Randi Kreiss

News reporting: the ultimate reality TV


We are living in a binary world now. We must be, because the word “binary” has become the “it” word. And it does seem to be the defining concept of the new normal, that Americans see the world in absolutes: black or white, right or wrong, up or down. Need I say war or peace? People are heroes or deplorables.

Nuance asks too much of us; it is so complex and tiresome. You have to use judgment. Nuance requires thinking, for heaven’s sake.

One of the binary choices is real or fake, especially as it applies to the news. And so it follows that playing a newsperson on TV or in the movies is a very risky business. Once you’re caught in the act of acting, how can we believe your “real news” broadcasts?

For decades, Woody Allen played with real and fake news and authenticity versus embellishment. Famous historical figures slipped in and out of his movie “Zelig.” The audiences got it, and we loved the ambiguity; the lack of clarity was fun. The more complex the fact/fiction dynamic, the richer the experience. But that was in the good old days. We have misplaced the ability to calibrate and compromise — to accept that all truth is relative.

It just doesn’t play that way in Trumpworld. Did it start when W. said you’re either with us or you’re against us? What happened to the big-tent theory of politics? Seems that inside the Trump tent, the table is set for one. You’re loyal to the Donald, or you become a target of his tweets.

As a newsperson, I find the pounding repetition of “fake news” taunts from the president deeply disturbing. I grew up on news explained by the giants of the industry: Cronkite, Rather, Walters, Safer, Ifill. Then I turn on the TV series “House of Cards” and I see Morley Safer playing himself, interviewing Kevin Spacey, playing the president. Morley, how could you sell out like that?

He isn’t alone. Other journalists, including Rachel Maddow, Candy Crowley, John King, Christiane Amanpour, Brian Williams, Soledad O’Brian and Kelly O’Donnell, have played newscasters on TV shows and in films.

Then there’s another whole category of fictional TV reporters played by actors. They include Ted Baxter, on “The Mary Tyler Moore Show,” Murphy Brown, Kermit the Frog, Lois Lane, Lou Grant and Stephen Colbert, on “The Colbert Report.” There are among us enough gullible consumers of television that if the fictional Ted Baxter had reported a run on milk, folks would have lined up at Dairy Barn. And Colbert inflicted permanent head buzz on many viewers by portraying a fake news anchor with sensibilities and political views antithetical to his own, yet his character and he shared the same name, the same show and the same body. We should be able to get the joke, but apparently some viewers can’t hold two opposing thoughts in their head at the same time.

Why would Safer or Maddow or Williams take a cameo on a show, playing a newsperson, when, in fact, all they have, all their capital, is invested in their reputations as reliable reporters of real news? Williams suffered a nearly fatal career setback when he exaggerated events that took place while he was reporting from a war zone; he was censured and taken off the air for some time. And even he accepted a cameo as a newsman on TV’s “30 Rock.”

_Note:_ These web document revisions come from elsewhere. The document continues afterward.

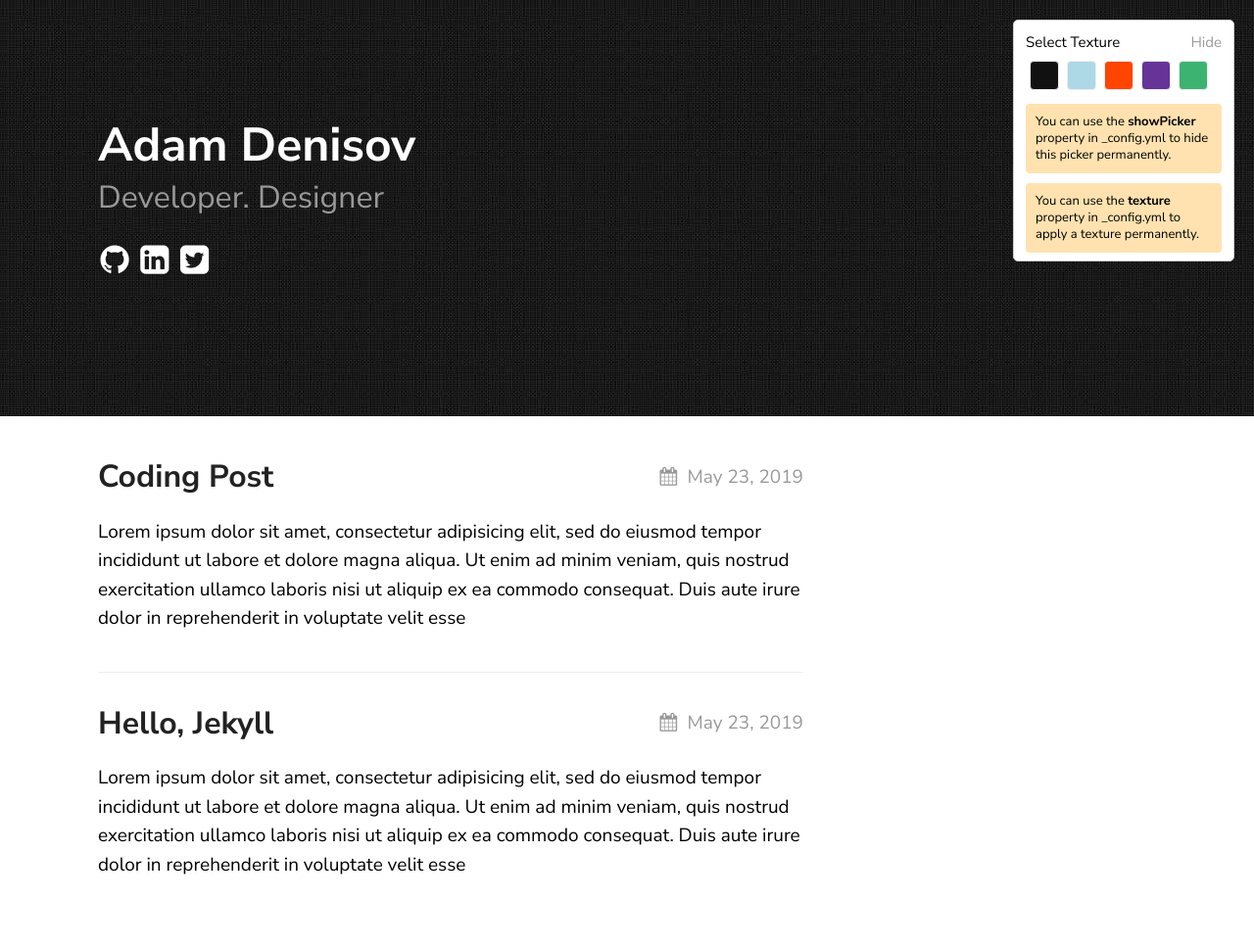
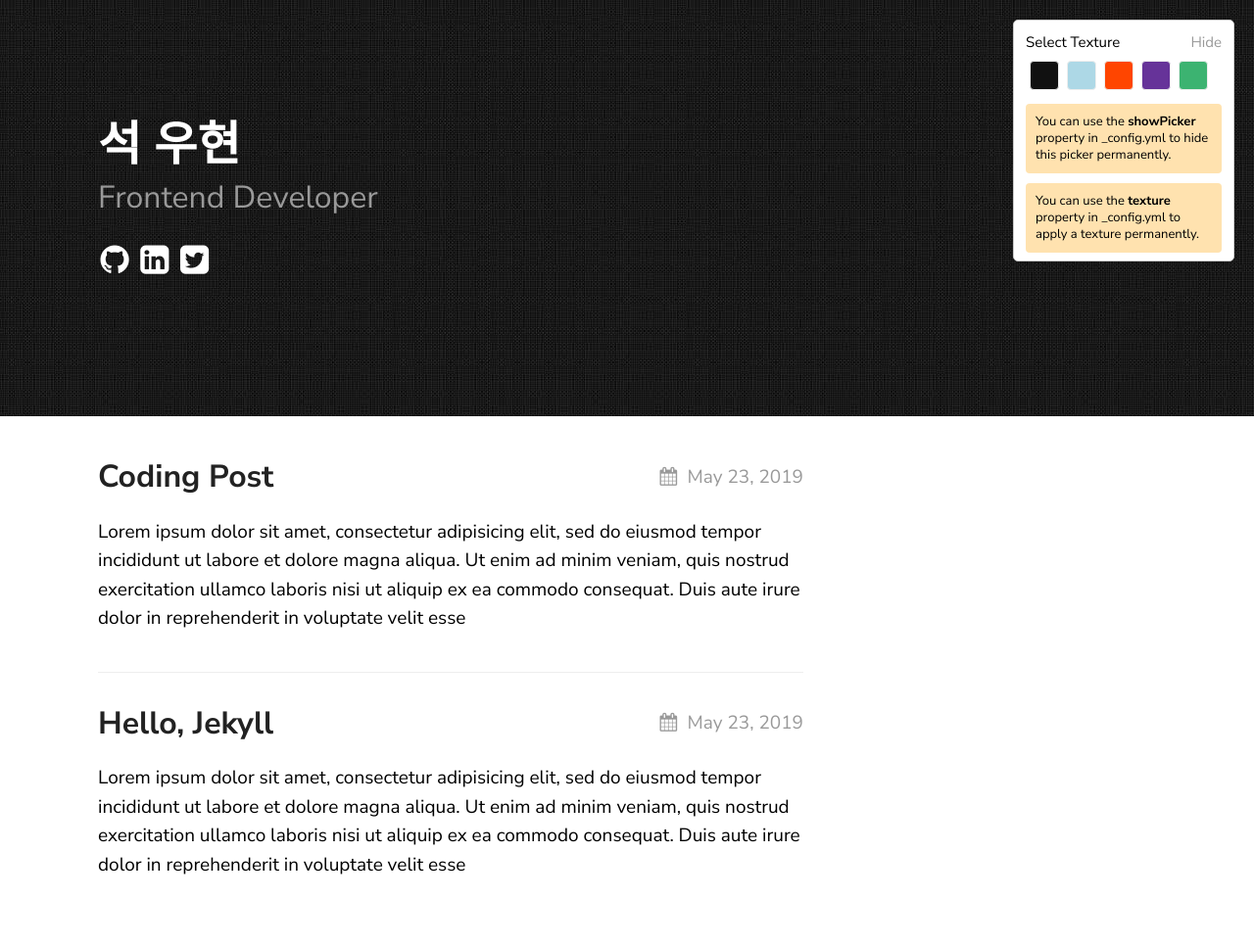
Before and after one commit to seok97/seok97.github.io, a Jekyll site: the page built from index.md, in a window 1280 px wide. Shown: the whole page at 98% size. Built offline with Jekyll 4.4.1, drawn with Linux system fonts in a browser that asks for light colours.

Commit message:
blog edit

```diff
--- a/_config.yml
+++ b/_config.yml
@@ -15,9 +15,9 @@ sass:
 
 permalink: /posts/:title/
 texture:
-  title: Adam Denisov
-  tagline: Developer. Designer
-  date_format: "%b %-d, %Y"
+  title: 석 우현
+  tagline: Frontend Developer
+  date_format: "%Y %b %-d "
   style: black
   showNav: false
   showPicker: true
```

I want to make a rule. If you’re a real reporter in any medium, TV or print or internet, don’t cheapen yourself by playing a fictional newsperson. No matter how much fun, no matter how flattering, please, just say no.

Especially when we’re under direct attack by the president, especially when the right to free speech and a free press are being challenged, journalists need to be scrupulous about our standards. Appearing in a sitcom or a movie trivializes what real reporters do. Anchors who report the news need to be beyond reproach in their ethics and professional standards.

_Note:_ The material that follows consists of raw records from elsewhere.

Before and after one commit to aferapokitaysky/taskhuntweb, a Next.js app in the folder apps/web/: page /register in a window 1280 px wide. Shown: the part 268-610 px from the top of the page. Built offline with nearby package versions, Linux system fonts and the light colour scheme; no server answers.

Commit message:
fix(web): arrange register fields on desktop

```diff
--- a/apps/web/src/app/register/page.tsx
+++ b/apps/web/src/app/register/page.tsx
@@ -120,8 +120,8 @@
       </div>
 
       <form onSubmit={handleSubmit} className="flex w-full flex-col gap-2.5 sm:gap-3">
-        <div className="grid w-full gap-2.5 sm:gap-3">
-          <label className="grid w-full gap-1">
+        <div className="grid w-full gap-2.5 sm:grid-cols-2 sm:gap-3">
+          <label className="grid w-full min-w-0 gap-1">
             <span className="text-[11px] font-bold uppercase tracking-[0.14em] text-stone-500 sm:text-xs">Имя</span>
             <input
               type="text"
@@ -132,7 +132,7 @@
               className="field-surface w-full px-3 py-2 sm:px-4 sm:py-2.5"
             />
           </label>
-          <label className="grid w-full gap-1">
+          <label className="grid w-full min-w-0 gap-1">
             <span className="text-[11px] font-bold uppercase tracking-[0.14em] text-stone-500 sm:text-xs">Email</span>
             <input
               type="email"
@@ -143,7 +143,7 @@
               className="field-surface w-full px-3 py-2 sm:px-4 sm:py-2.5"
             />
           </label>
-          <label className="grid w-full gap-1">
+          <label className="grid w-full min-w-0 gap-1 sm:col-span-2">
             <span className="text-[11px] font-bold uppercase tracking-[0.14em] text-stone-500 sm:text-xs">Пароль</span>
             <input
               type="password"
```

As Special Counsel Robert Mueller’s investigation digs deeper and news stories uncover troubling and potentially illegal activities in and around the 2016 campaign and the Trump White House, it’s important that we conduct ourselves in ways that build trust with the reading and viewing public.

We are reporting and writing opinion pieces on war and peace, America’s viability as a constitutional democracy and the integrity of our president. This is not a dress rehearsal.

Copyright © 2017 Randi Kreiss. Randi can be reached at randik3@aol.com.